Response from Ed Moran (12/29/20): Mea Culpa not needed. I sympathize with Michael. Change is often painful as I know the various mergers were. I joined the bank after my five years in the AF precisely because of the people and the spirit I had experienced in my summers working there as a callow youth. Banking, to be successful, requires teamwork and working as closely together as we often did, breeds real friendships. It’s tough when those teams break up as the companies combine and the more wedded you are to the unit, the more you fear that these changes will not be for the best.

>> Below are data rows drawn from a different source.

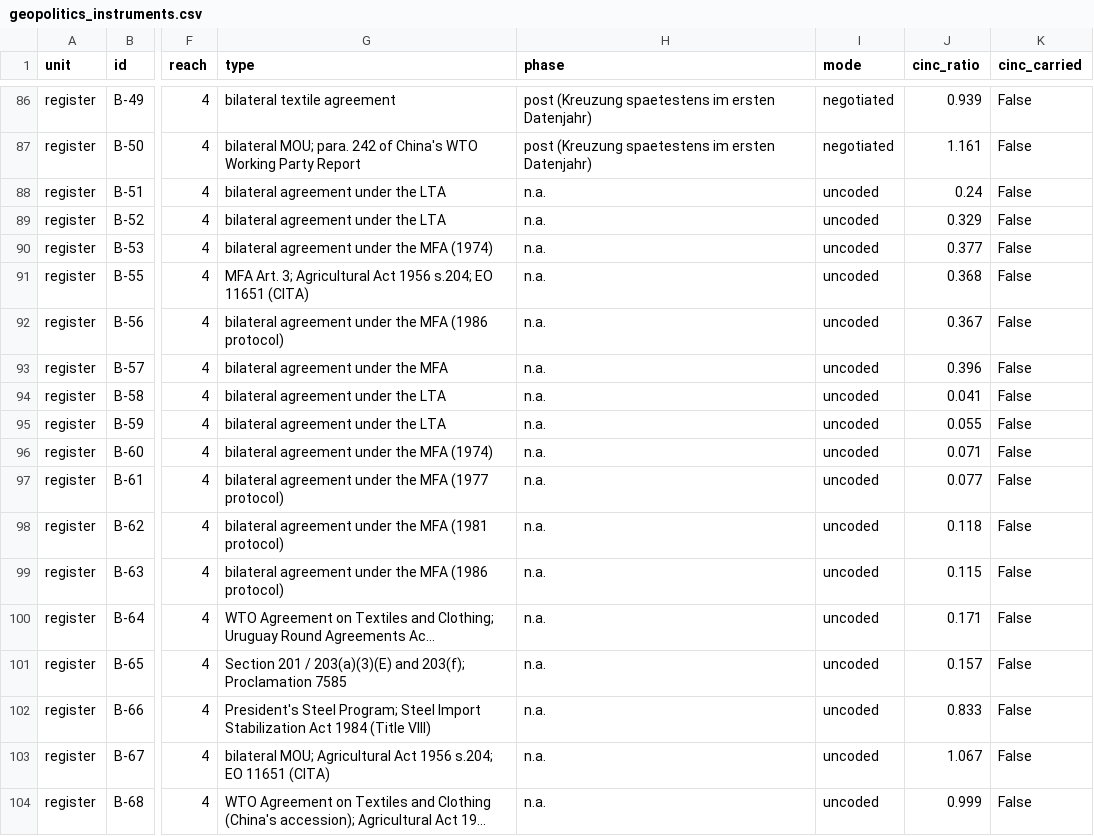
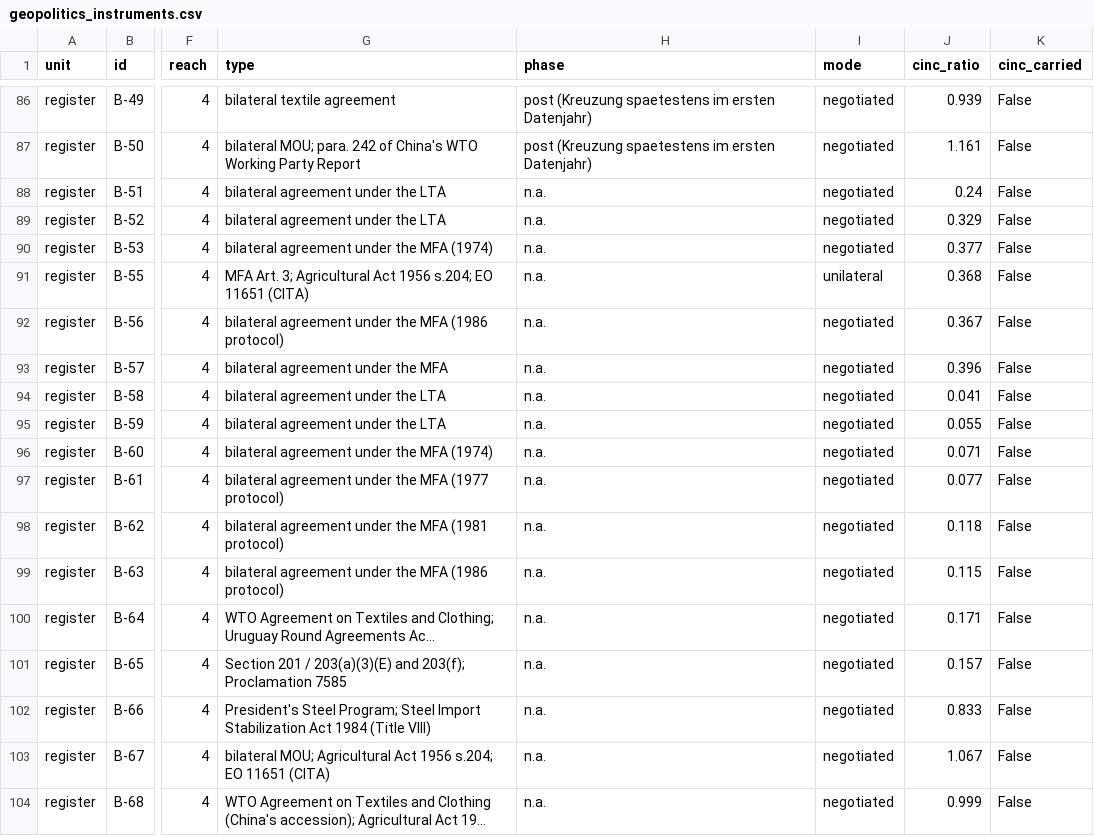
Before and after one commit to wfhungerland/AMNESIA, a CSV file: data/geopolitics_instruments.csv, drawn as a sheet; only a part is shown, gaps mark what is left out; long unchanged cells end in …; the diff names each change by its address in the sheet, - before the commit and + after, or states it on an @@ line.

```diff
--- a/data/geopolitics_instruments.csv
+++ b/data/geopolitics_instruments.csv
-I88:I90 (mode): uncoded
+I88:I90 (mode): negotiated
-I91 (mode): uncoded
+I91 (mode): unilateral
-I92:I104 (mode): uncoded
+I92:I104 (mode): negotiated
```
Also changed, not shown: data/geo_instrument_mode.csv, data/robust_broad_es.csv, 24 other files.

And some times…they really aren’t.

From Caroline "CJ" Smith: I have been surprised to hear, once again in Alumni Association missives, of the Chase/Chemical merger being characterized as the purchase of Chase Manhattan Bank by Chemical Bank. At the time, I was no longer working at the banks, but was a fixed income financial analyst on Wall Street.  

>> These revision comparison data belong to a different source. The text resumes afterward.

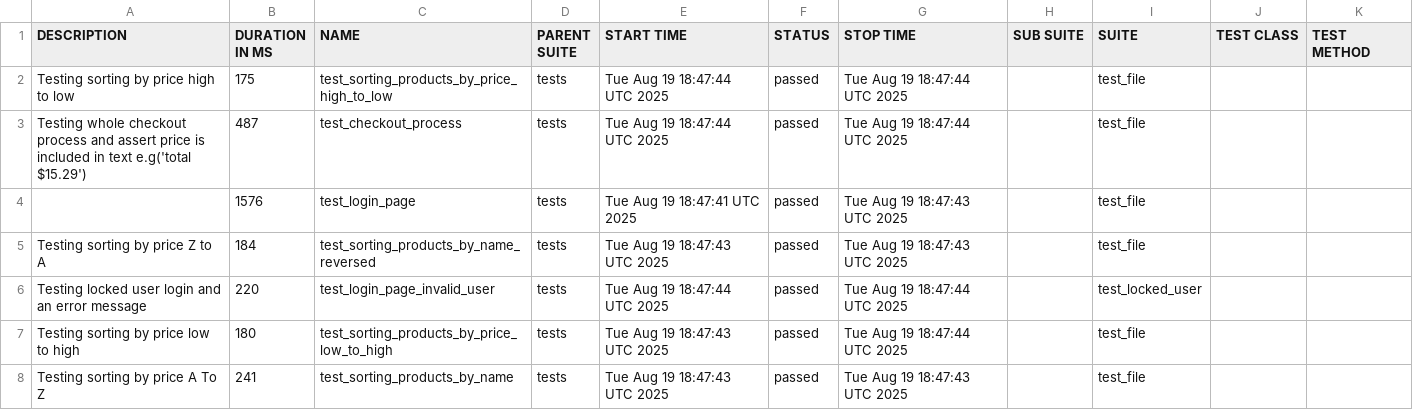
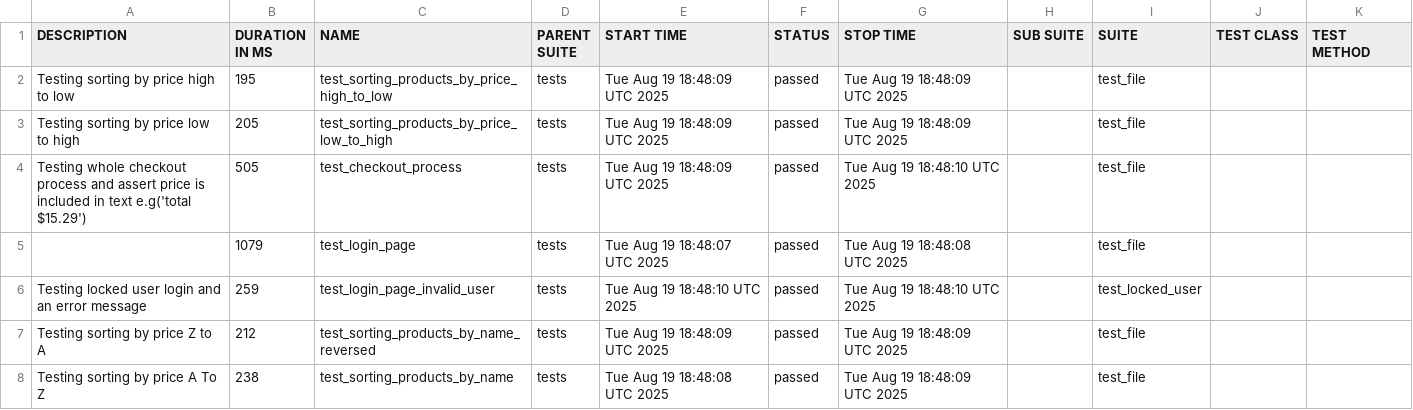
Before and after one commit to shakiashvili/SauceDemoTest, a CSV file: data/suites.csv, drawn as a sheet.

```diff
--- a/data/suites.csv
+++ b/data/suites.csv
@@ -1,8 +1,8 @@
 "DESCRIPTION","DURATION IN MS","NAME","PARENT SUITE","START TIME","STATUS","STOP TIME","SUB SUITE","SUITE","TEST CLASS","TEST METHOD"
-"Testing sorting by price high to low","175","test_sorting_products_by_price_high_to_low","tests","Tue Aug 19 18:47:44 UTC 2025","passed","Tue Aug 19 18:47:44 UTC 2025","","test_file","",""
-"Testing whole checkout process and assert price is included in text e.g('total $15.29')","487","test_checkout_process","tests","Tue Aug 19 18:47:44 UTC 2025","passed","Tue Aug 19 18:47:44 UTC 2025","","test_file","",""
-"","1576","test_login_page","tests","Tue Aug 19 18:47:41 UTC 2025","passed","Tue Aug 19 18:47:43 UTC 2025","","test_file","",""
-"Testing sorting by price Z to A","184","test_sorting_products_by_name_reversed","tests","Tue Aug 19 18:47:43 UTC 2025","passed","Tue Aug 19 18:47:43 UTC 2025","","test_file","",""
-"Testing locked user login and an error message","220","test_login_page_invalid_user","tests","Tue Aug 19 18:47:44 UTC 2025","passed","Tue Aug 19 18:47:44 UTC 2025","","test_locked_user","",""
-"Testing sorting by price low to high","180","test_sorting_products_by_price_low_to_high","tests","Tue Aug 19 18:47:43 UTC 2025","passed","Tue Aug 19 18:47:44 UTC 2025","","test_file","",""
-"Testing sorting by price A To Z","241","test_sorting_products_by_name","tests","Tue Aug 19 18:47:43 UTC 2025","passed","Tue Aug 19 18:47:43 UTC 2025","","test_file","",""
+"Testing sorting by price high to low","195","test_sorting_products_by_price_high_to_low","tests","Tue Aug 19 18:48:09 UTC 2025","passed","Tue Aug 19 18:48:09 UTC 2025","","test_file","",""
+"Testing sorting by price low to high","205","test_sorting_products_by_price_low_to_high","tests","Tue Aug 19 18:48:09 UTC 2025","passed","Tue Aug 19 18:48:09 UTC 2025","","test_file","",""
+"Testing whole checkout process and assert price is included in text e.g('total $15.29')","505","test_checkout_process","tests","Tue Aug 19 18:48:09 UTC 2025","passed","Tue Aug 19 18:48:10 UTC 2025","","test_file","",""
+"","1079","test_login_page","tests","Tue Aug 19 18:48:07 UTC 2025","passed","Tue Aug 19 18:48:08 UTC 2025","","test_file","",""
+"Testing locked user login and an error message","259","test_login_page_invalid_user","tests","Tue Aug 19 18:48:10 UTC 2025","passed","Tue Aug 19 18:48:10 UTC 2025","","test_locked_user","",""
+"Testing sorting by price Z to A","212","test_sorting_products_by_name_reversed","tests","Tue Aug 19 18:48:09 UTC 2025","passed","Tue Aug 19 18:48:09 UTC 2025","","test_file","",""
+"Testing sorting by price A To Z","238","test_sorting_products_by_name","tests","Tue Aug 19 18:48:08 UTC 2025","passed","Tue Aug 19 18:48:09 UTC 2025","","test_file","",""
```
Also changed, not shown: 28 other files.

     My understanding is that it may be more representative to say that Chase bought Chemical at the holding company level. Meanwhile some confusion may arise since Chase Manhattan Bank, the acquiring operating bank, merged into the legal bank entity of target Chemical Bank. This took place because of a regulatory arbitrage strategy. Chemical Bank, the operating bank, was a New York State Bank and not subject to national bank supervision by the Office of the Comptroller of the Currency*. State regulation was deemed less invasive and less stringent. Thus the Chemical Bank legal entity persisted.
     I haven’t looked back at the management transition at the time, but I will surmise that the C-suite that remained was largely Chase in their experience. This also points to the purchase having been by Chase of Chemical.

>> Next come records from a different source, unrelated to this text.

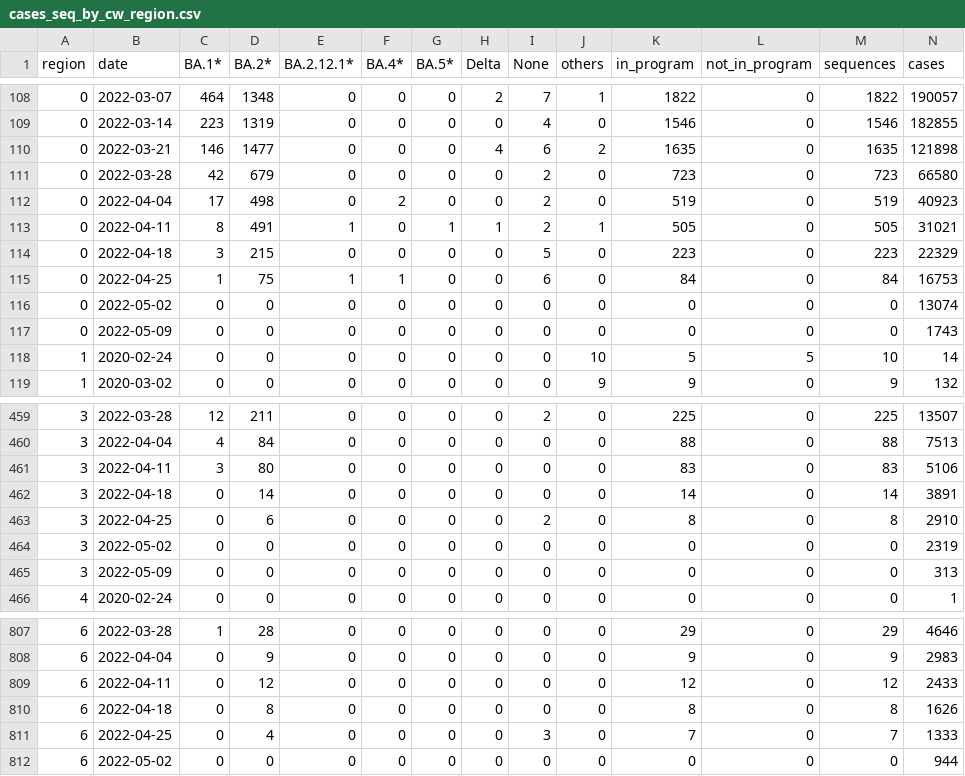
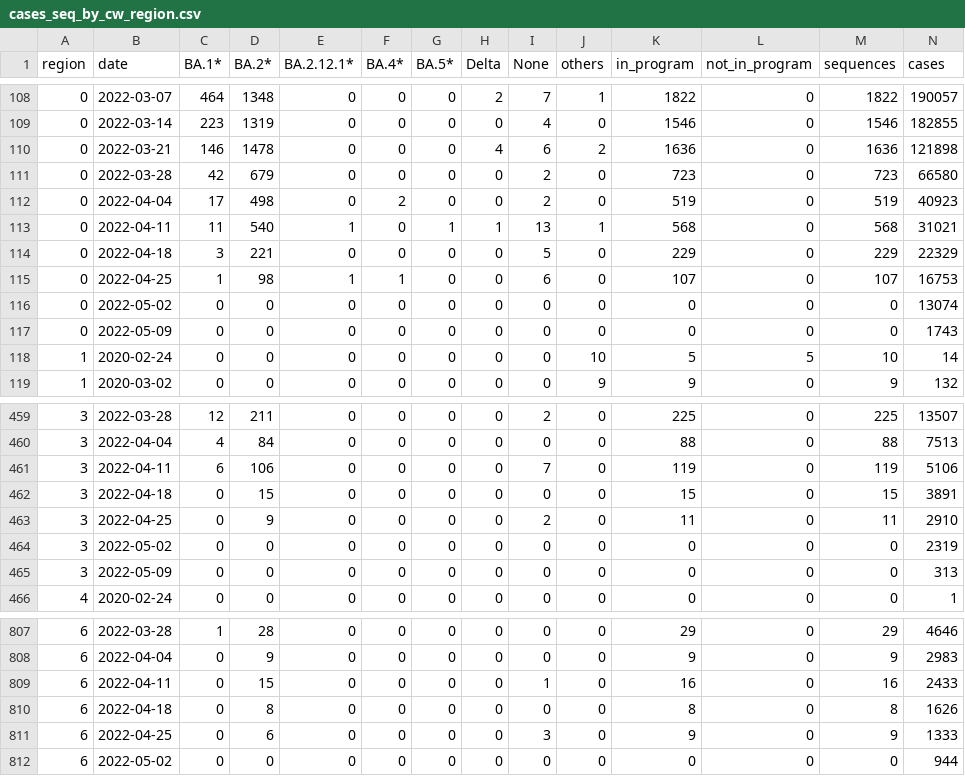
Before and after one commit to CovSeqCH/SequencingStats_and_Variants, a CSV file: data/cases_seq_by_cw_region.csv, drawn as a sheet; only a part is shown, gaps mark what is left out; the diff covers the shown part only.

```diff
--- a/data/cases_seq_by_cw_region.csv
+++ b/data/cases_seq_by_cw_region.csv
@@ -109,8 +109,8 @@ region,date,BA.1*,BA.2*,BA.2.12.1*,BA.4*,BA.5*,Delta,None,others,in_program,not_
 0,2022-03-14,223,1319,0,0,0,0,4,0,1546,0,1546,182855
-0,2022-03-21,146,1477,0,0,0,4,6,2,1635,0,1635,121898
+0,2022-03-21,146,1478,0,0,0,4,6,2,1636,0,1636,121898
 0,2022-03-28,42,679,0,0,0,0,2,0,723,0,723,66580
 0,2022-04-04,17,498,0,2,0,0,2,0,519,0,519,40923
-0,2022-04-11,8,491,1,0,1,1,2,1,505,0,505,31021
-0,2022-04-18,3,215,0,0,0,0,5,0,223,0,223,22329
-0,2022-04-25,1,75,1,1,0,0,6,0,84,0,84,16753
+0,2022-04-11,11,540,1,0,1,1,13,1,568,0,568,31021
+0,2022-04-18,3,221,0,0,0,0,5,0,229,0,229,22329
+0,2022-04-25,1,98,1,1,0,0,6,0,107,0,107,16753
 0,2022-05-02,0,0,0,0,0,0,0,0,0,0,0,13074
@@ -460,5 +460,5 @@ region,date,BA.1*,BA.2*,BA.2.12.1*,BA.4*,BA.5*,Delta,None,others,in_program,not_
 3,2022-04-04,4,84,0,0,0,0,0,0,88,0,88,7513
-3,2022-04-11,3,80,0,0,0,0,0,0,83,0,83,5106
-3,2022-04-18,0,14,0,0,0,0,0,0,14,0,14,3891
-3,2022-04-25,0,6,0,0,0,0,2,0,8,0,8,2910
+3,2022-04-11,6,106,0,0,0,0,7,0,119,0,119,5106
+3,2022-04-18,0,15,0,0,0,0,0,0,15,0,15,3891
+3,2022-04-25,0,9,0,0,0,0,2,0,11,0,11,2910
 3,2022-05-02,0,0,0,0,0,0,0,0,0,0,0,2319
@@ -808,5 +808,5 @@ region,date,BA.1*,BA.2*,BA.2.12.1*,BA.4*,BA.5*,Delta,None,others,in_program,not_
 6,2022-04-04,0,9,0,0,0,0,0,0,9,0,9,2983
-6,2022-04-11,0,12,0,0,0,0,0,0,12,0,12,2433
+6,2022-04-11,0,15,0,0,0,0,1,0,16,0,16,2433
 6,2022-04-18,0,8,0,0,0,0,0,0,8,0,8,1626
-6,2022-04-25,0,4,0,0,0,0,3,0,7,0,7,1333
+6,2022-04-25,0,6,0,0,0,0,3,0,9,0,9,1333
 6,2022-05-02,0,0,0,0,0,0,0,0,0,0,0,944
```
Also changed, not shown: 25 edited cells elsewhere in this file, data/mutation_counts.csv, data/recent_common_variants_by_week.csv, 14 other files.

     Thank you and I am happy to discuss this further.  
     * Ms. Smith served as a Risk Specialist at Office of the Comptroller of the Currency from 2005 to 2016.
Reply from Don Layton: In practical and people terms, the transaction was a purchase of Chase by the new Chemical: the CEO of Chemical stayed as the ongoing CEO of the combined company, the CEO of Chase (Tom Labrecque) was not promised CEO (and indeed retired without becoming it); culturally, as I stated, it was pursued more as a merger-of-equals (best of both) than a classic take-over. The writer's "surmise" that the C-suite was largely Chase in their experience is completely inaccurate. Top management was, in the best-of-both manner, a mix of executives from the two companies, but with Chemical having  the upper hand via the CEO position; after things shook out over the next several years, top management did become somewhat more Chemical-dominated (supplemented by key outside hires), with few from heritage Chase.  
     In technical legal terms, i.e. which corporate or bank charters survived, that was handled by lawyers, and I do not even recall which did, as it was of so little impact.
From Ken Jablon: On the Consumer side of the merged bank, the lending services went to Chase executives and the branch, and deposit services went to Chemical executives (mostly heritage Manny Hanny individuals). I am not familiar with what happened on the wholesale part of the merged bank.

From Ron Mayer (attorney in Chase's Legal Department at time of the merger): Both Chemical Banking Corporation and Chemical Bank were the surviving legal entities in the merger–a legal point without much significance.

     While saying that Chemical bought Chase (which I often do) is an overstatement, it does reflect the fact that Chemical was the dominant party. Shipley was chairman.  Chemical insiders had three directors (Shipley, Harrison, Miller), Chase had two (Labrecque and Kruse). Most importantly, Chemical management knew what it was doing with organizing a merger. They created the various systems that controlled the merger process, while we Chase folks just looked on.  

     When the Chase pension plan was eliminated in the late 1980s it was replaced with a defined contribution plan, not a 401k.